According to Greenpeace, despite the green image Volkswagen likes to portray, VW is at the heart of a group of companies lobbying against new laws which Greenpeace sees as need to cut CO2 emissions, reduce mankind’s oil use, and protect places like the Arctic from climate change.
Recently, Greenpeace disrupted a worldwide dealer launch of the VW Up! The Up! is a vehicle that produces 79 – 108 grams of CO2 per kilometer and has a fuel rating of 56 miles per gallon (mpg). By most standards the VW Up! seems like quit the fuel efficient car especially when compared to other vehicle makes by other auto companies .
Greenpeace makes the following claim:
“For every ‘greener’ vehicle VW sells, there are around 15 others which emit much more C02. Volkswagen adds a huge price mark-up for its greener vehicles – way above the cost of the technology – as it tries to cash in on your green conscience.”
This might be true, as greener cars do tend to cost more, but when one compares VW’s product line with the product lines of other auto makers VW stands out a company that is truly pushing the limits of green technology. The big question is why Greenpeace is targeting VW when there are much more egregious offenders out there in auto building world? Well, besides for the awesome ad campaign potentials of course.
Greenpeace has faced plenty of criticism for its actions before, largely for misrepresenting facts about the toxicity of components in everything from cars to computers. The organization has even been accused of being a corporate lackey whose only agenda is to get paid. And many of the original founders of the group have left the organization, saying that it lost its way.
The Greenpeace protest of VW is taking place in Europe – admittedly a part of the world that is a bit more eco mindful than the United States. According to Greenpeace:
“Right now, politicians across Europe are debating whether to raise our target for CO2 cuts from 20 to 30 per cent (based on 1990 levels) by 2020. It’s such a necessary increase that many people and organizations – from the UK government to Google, from Ikea to Unilever – agree that we should do it.
But not Volkswagen – and it gets worse.
Along with spending millions on groups lobbying against the 30 per cent target, VW is also opposing new fuel efficiency targets. These would cut CO2 emissions, save drivers money and reduce our dependence on oil.
It’s that dependence that drives oil drillers to the Arctic, where companies routinely use giant water cannons to break up icebergs in the way of their operations.
But all is not lost. We feel the good in Volkswagen. They have the engineers and the technology to make some of the most efficient vehicles on Earth.
But their bosses have been seduced by the Dark Side and are employing henchmen to lobby against the strong emissions cuts that we need. The time has come when we have no choice but to raise a rebellion to confront them.”
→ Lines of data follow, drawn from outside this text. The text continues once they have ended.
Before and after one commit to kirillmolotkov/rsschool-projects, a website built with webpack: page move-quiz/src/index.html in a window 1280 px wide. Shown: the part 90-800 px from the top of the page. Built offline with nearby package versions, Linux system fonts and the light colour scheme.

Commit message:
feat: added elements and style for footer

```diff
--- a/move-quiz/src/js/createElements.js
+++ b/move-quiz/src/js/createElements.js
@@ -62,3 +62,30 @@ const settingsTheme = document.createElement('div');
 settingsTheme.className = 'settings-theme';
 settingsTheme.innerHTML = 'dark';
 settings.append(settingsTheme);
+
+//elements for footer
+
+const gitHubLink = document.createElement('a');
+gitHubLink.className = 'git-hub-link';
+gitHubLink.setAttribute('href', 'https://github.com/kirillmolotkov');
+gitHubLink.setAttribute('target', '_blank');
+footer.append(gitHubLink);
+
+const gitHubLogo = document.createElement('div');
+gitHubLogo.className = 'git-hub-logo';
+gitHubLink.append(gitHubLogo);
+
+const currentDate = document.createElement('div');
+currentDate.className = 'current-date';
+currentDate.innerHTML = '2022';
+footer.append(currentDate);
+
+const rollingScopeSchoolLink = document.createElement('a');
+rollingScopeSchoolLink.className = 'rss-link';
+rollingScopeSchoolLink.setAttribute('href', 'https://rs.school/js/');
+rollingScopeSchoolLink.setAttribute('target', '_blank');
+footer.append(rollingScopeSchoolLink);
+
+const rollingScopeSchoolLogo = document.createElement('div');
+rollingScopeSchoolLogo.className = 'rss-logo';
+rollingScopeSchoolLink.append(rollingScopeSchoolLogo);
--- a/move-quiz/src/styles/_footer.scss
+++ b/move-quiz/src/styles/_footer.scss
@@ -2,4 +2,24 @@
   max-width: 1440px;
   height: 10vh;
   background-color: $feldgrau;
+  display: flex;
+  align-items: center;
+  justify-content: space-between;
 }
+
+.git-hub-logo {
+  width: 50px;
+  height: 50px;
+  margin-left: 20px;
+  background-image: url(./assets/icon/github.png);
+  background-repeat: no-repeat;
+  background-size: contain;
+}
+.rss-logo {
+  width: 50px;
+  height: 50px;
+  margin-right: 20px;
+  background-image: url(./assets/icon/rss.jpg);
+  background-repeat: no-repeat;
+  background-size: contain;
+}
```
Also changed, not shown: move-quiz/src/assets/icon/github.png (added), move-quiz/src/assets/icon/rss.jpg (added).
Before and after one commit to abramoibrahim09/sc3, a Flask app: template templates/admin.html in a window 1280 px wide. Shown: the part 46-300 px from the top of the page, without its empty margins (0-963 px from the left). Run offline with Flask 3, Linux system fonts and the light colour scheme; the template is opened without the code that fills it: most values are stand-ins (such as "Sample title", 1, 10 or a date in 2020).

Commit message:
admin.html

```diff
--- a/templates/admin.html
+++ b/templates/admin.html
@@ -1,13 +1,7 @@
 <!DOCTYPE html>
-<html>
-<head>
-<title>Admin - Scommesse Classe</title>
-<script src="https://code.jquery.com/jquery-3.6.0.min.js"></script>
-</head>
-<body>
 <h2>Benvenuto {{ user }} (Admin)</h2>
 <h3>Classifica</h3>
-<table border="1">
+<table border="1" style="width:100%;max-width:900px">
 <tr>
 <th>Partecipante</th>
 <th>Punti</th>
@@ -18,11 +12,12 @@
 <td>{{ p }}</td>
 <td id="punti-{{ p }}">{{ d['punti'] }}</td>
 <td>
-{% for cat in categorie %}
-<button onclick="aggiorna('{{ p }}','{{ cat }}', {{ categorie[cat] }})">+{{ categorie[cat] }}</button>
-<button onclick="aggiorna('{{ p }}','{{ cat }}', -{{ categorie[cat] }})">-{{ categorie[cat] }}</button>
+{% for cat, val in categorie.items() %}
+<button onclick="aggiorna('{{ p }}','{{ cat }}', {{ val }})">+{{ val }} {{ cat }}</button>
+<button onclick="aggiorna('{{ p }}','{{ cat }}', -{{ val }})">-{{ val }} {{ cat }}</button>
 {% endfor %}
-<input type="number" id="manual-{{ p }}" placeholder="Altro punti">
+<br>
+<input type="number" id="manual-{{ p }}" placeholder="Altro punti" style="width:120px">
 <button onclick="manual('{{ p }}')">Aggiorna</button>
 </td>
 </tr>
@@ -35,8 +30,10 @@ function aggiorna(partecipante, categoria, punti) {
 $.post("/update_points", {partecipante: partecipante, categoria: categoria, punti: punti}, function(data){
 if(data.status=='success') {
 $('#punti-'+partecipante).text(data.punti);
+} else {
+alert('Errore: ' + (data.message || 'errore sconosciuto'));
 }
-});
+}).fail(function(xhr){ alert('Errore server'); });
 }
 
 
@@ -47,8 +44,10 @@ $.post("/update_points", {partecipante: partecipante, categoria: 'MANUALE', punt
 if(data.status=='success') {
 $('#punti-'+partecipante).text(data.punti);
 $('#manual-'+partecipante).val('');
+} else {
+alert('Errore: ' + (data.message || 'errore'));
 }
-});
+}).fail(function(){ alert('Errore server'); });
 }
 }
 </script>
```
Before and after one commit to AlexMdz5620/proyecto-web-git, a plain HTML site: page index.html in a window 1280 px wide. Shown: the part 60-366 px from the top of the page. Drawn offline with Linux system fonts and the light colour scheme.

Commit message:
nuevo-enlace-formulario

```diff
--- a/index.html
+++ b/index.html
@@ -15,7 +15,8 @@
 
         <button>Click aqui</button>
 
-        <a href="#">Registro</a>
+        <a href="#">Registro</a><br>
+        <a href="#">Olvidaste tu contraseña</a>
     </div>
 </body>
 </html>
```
Corporate greed is a huge global problem, we all know this, but to place the bulk of the blame on VW in this style just does not sit right. VW is far down on the list of makers of inefficient cars, and Volkswagen’s lineup actually includes some of the cleanest, most fuel-efficient cars in the world. Of course, Volkswagen is also the most prevalent carmaker in Europe, and the accusations that it is holding back progress on emissions targets to save money are not without merit either. Any campaign that puts the planet first is good, but in the realm of inefficient auto makers there are much bigger fish to fry than VW. Even Greenpeace’s own report points out that there are several companies that have done worse in terms of meeting emissions requirements. Maybe Volkswagen should just send them a check in hopes that they go away…
We suggest you make up your own mind about this though. Here is Greenpeace’s argument against Volkswagen. Decide for yourself; is Greenpeace on target? Or is this a swing and a miss?
Andrew Meggison was born in the state of Maine and educated in Massachusetts. Andrew earned a Bachelor’s Degree in Government and International Relations from Clark University and a Master’s Degree in Political Science from Northeastern University. Being an Eagle Scout, Andrew has a passion for all things environmental. In his free time Andrew enjoys writing, exploring the great outdoors, a good film, and a creative cocktail.